DESCRIPTION OF THE TASK
All of the records below must be output exactly, with no pictures carried over.

----- INPUT MATERIAL -----

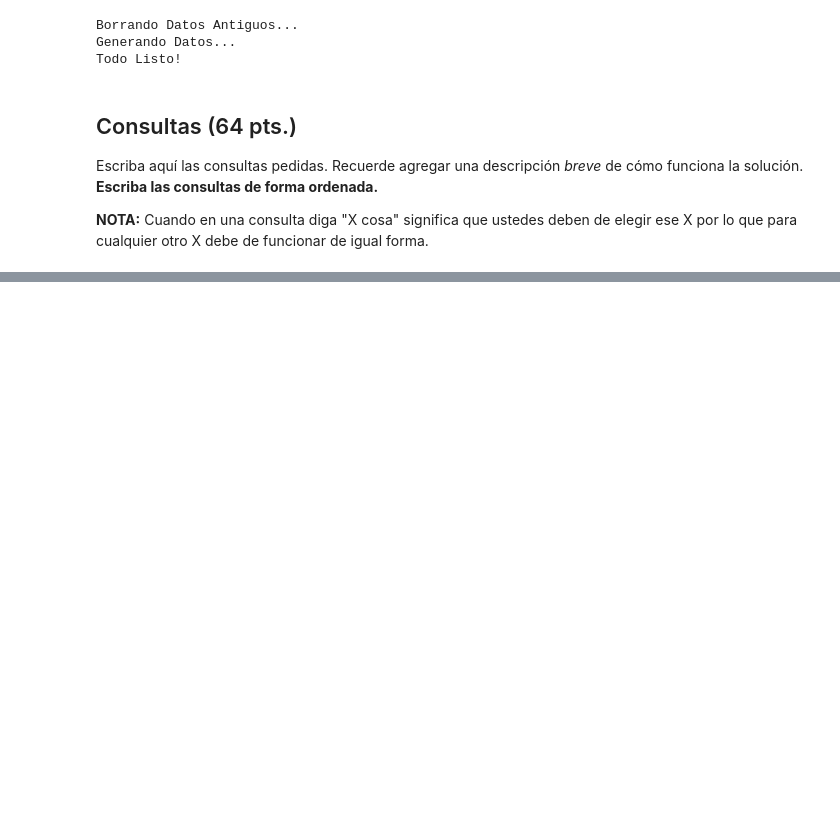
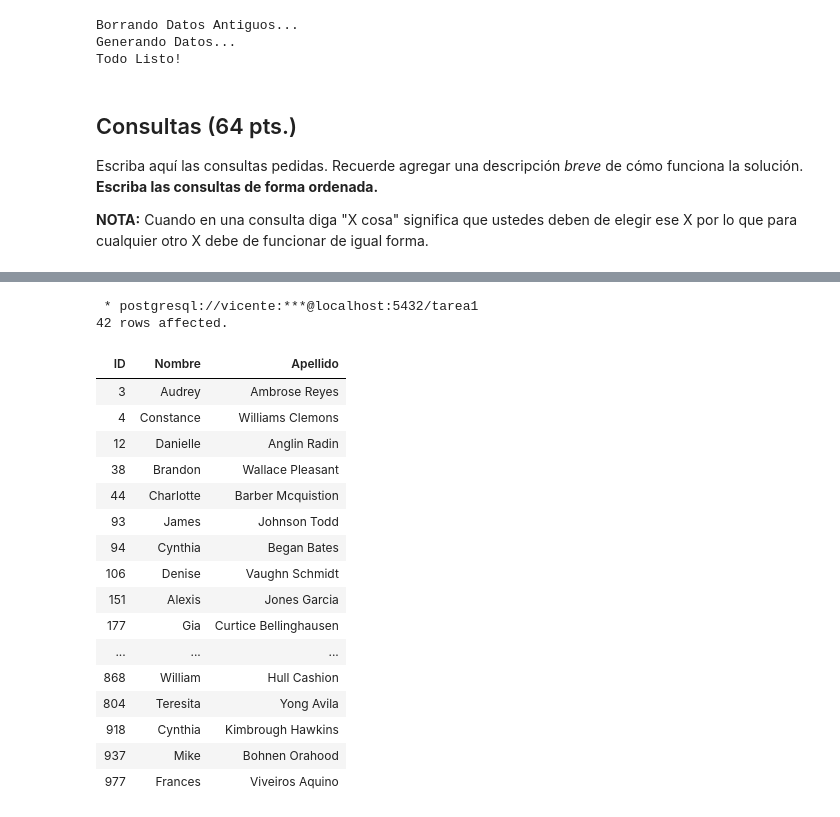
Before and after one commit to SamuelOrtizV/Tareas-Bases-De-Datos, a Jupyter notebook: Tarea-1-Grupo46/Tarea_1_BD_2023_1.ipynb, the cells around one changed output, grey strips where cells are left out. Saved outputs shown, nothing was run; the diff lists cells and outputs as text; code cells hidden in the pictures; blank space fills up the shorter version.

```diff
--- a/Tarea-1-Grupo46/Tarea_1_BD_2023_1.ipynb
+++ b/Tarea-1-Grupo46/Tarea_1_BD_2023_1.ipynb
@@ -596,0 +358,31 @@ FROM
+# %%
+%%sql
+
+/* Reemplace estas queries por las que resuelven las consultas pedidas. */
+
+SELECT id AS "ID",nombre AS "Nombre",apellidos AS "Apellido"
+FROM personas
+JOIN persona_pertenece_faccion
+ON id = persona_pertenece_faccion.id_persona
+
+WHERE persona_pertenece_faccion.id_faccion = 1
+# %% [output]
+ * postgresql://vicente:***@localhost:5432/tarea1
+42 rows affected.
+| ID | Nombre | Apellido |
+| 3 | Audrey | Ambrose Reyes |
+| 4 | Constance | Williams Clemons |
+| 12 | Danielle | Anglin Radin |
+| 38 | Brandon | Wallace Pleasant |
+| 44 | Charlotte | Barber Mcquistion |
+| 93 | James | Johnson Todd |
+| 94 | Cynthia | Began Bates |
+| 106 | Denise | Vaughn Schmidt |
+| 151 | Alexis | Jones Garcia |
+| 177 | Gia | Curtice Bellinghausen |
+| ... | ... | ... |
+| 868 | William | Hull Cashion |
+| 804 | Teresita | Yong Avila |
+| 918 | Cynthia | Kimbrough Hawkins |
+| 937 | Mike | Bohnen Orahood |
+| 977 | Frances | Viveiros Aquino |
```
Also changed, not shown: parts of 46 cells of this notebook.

-----

EXPECTED ANSWER
Before and after one commit to SamuelOrtizV/Tareas-Bases-De-Datos, a Jupyter notebook: Tarea-1-Grupo46/Tarea_1_BD_2023_1.ipynb, the cells around one changed output, grey strips where cells are left out. Saved outputs shown, nothing was run; the diff lists cells and outputs as text; code cells hidden in the pictures; blank space fills up the shorter version.

```diff
--- a/Tarea-1-Grupo46/Tarea_1_BD_2023_1.ipynb
+++ b/Tarea-1-Grupo46/Tarea_1_BD_2023_1.ipynb
@@ -596,0 +358,31 @@ FROM
+# %%
+%%sql
+
+/* Reemplace estas queries por las que resuelven las consultas pedidas. */
+
+SELECT id AS "ID",nombre AS "Nombre",apellidos AS "Apellido"
+FROM personas
+JOIN persona_pertenece_faccion
+ON id = persona_pertenece_faccion.id_persona
+
+WHERE persona_pertenece_faccion.id_faccion = 1
+# %% [output]
+ * postgresql://vicente:***@localhost:5432/tarea1
+42 rows affected.
+| ID | Nombre | Apellido |
+| 3 | Audrey | Ambrose Reyes |
+| 4 | Constance | Williams Clemons |
+| 12 | Danielle | Anglin Radin |
+| 38 | Brandon | Wallace Pleasant |
+| 44 | Charlotte | Barber Mcquistion |
+| 93 | James | Johnson Todd |
+| 94 | Cynthia | Began Bates |
+| 106 | Denise | Vaughn Schmidt |
+| 151 | Alexis | Jones Garcia |
+| 177 | Gia | Curtice Bellinghausen |
+| ... | ... | ... |
+| 868 | William | Hull Cashion |
+| 804 | Teresita | Yong Avila |
+| 918 | Cynthia | Kimbrough Hawkins |
+| 937 | Mike | Bohnen Orahood |
+| 977 | Frances | Viveiros Aquino |
```
Also changed, not shown: parts of 46 cells of this notebook.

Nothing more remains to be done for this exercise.